WASHINGTON - The chief executive officers of Fannie Mae and Freddie Mac said yesterday that their ailing mortgage-finance companies would suffer further in 2008 because of a weakening housing market and rising home-loan defaults.
Freddie's CEO, Richard Syron, said the government-sponsored firm could lose an additional $5.5 billion to $7.5 billion over the next few years from soured home loans.
"I honestly think it's going to get tougher before it gets better," Syron said in a discussion with financial analysts in New York. His company has already logged about $4.5 billion in projected losses during the first nine months of this year.
Freddie's shares fell $3.73, or 10.64 percent, to close at $31.31.
Fannie CEO Daniel Mudd, also meeting with analysts at the conference, forecast "a very tough 2008" and continued weakness in home prices through 2009. Mudd called the wave of defaults and foreclosures this year the worst mortgage crisis "in recent memory."
The Washington-based company, which lost $1.4 billion in the third quarter, sold $7 billion in preferred stock last week to raise capital to stabilize its finances.

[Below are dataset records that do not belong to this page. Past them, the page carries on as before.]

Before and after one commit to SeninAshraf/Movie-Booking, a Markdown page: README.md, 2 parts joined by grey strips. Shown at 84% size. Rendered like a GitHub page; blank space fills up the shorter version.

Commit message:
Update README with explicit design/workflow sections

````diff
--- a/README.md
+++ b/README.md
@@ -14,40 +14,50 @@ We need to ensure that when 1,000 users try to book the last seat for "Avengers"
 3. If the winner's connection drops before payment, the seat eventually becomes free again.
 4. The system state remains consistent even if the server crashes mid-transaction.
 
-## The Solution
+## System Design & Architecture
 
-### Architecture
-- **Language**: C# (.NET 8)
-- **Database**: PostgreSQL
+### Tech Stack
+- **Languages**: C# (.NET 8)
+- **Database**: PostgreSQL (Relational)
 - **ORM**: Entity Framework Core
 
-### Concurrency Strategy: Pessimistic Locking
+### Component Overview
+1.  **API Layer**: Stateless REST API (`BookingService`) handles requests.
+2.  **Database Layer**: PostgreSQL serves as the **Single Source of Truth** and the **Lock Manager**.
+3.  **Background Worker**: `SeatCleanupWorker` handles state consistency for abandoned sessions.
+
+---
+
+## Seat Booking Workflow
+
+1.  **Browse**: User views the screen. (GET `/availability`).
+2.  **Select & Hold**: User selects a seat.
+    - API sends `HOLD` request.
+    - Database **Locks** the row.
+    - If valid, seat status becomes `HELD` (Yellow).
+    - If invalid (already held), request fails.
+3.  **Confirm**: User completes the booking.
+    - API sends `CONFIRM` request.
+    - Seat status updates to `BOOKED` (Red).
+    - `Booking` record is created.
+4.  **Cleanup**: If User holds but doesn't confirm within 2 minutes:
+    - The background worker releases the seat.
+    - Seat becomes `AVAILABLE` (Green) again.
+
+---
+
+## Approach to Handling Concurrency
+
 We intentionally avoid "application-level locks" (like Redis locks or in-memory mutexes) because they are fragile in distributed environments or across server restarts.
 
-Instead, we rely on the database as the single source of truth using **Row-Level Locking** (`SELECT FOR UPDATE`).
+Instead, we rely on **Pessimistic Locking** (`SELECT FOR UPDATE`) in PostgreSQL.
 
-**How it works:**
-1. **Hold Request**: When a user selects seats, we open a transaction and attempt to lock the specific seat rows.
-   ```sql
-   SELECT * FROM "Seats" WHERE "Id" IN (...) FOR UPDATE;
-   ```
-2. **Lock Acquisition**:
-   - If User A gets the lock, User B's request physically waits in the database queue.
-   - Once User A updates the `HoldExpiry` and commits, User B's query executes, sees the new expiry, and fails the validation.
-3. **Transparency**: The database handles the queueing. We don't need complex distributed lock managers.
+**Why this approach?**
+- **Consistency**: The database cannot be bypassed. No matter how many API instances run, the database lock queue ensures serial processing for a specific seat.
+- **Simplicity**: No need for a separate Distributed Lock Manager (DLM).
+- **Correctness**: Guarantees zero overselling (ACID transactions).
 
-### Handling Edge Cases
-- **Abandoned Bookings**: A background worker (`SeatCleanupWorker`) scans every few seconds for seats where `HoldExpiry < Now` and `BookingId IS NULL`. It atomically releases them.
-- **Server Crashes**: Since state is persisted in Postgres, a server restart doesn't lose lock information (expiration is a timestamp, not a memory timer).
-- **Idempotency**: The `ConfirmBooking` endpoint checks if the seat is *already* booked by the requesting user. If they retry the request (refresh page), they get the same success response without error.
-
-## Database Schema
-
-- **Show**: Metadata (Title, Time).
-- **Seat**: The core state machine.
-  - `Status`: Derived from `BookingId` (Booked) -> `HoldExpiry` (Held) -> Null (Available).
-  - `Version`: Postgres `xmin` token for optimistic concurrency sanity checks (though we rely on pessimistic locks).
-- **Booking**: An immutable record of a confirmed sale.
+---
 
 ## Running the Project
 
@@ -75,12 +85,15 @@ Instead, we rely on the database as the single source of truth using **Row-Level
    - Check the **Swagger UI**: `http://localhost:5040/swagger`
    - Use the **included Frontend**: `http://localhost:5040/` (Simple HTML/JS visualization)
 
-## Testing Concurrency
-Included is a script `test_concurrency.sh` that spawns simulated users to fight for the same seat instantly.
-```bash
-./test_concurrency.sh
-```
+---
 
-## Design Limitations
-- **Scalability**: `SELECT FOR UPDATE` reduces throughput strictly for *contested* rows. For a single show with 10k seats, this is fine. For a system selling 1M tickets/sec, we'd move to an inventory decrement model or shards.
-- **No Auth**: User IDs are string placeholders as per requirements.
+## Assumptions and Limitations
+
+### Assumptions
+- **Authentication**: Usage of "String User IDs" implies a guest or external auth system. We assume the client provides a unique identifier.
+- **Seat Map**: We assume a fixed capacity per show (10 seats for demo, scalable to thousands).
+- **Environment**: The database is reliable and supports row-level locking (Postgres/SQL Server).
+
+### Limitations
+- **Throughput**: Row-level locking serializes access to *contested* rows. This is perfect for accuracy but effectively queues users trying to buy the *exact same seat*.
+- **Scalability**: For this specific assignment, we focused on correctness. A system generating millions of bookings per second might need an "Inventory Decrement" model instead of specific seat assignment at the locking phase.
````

Mudd said yesterday that Fannie had no further plans for such sales over the next year.
He said the company could raise additional capital, however, through sales of mortgage-investment holdings, increased fees on mortgages, and other measures.
Fannie and Freddie, which together own or guarantee around two-fifths of U.S. home-mortgage debt, have cut their dividends and sold billions of dollars of special stock recently to buttress their finances after posting stunning third-quarter losses.
Shares of Fannie, the No. 1 financer and guarantor of U.S. home loans, fell $2.62, or 7.10 percent, to close at $34.29.
The two companies traditionally have been a major source of funding for the home-loan market by buying mortgages made by banks and other lenders and then bundling them as securities for sale to investors.
Freddie lost $2 billion in the third quarter, and Syron said yesterday that results were not expected to be any better in the October-to-December quarter.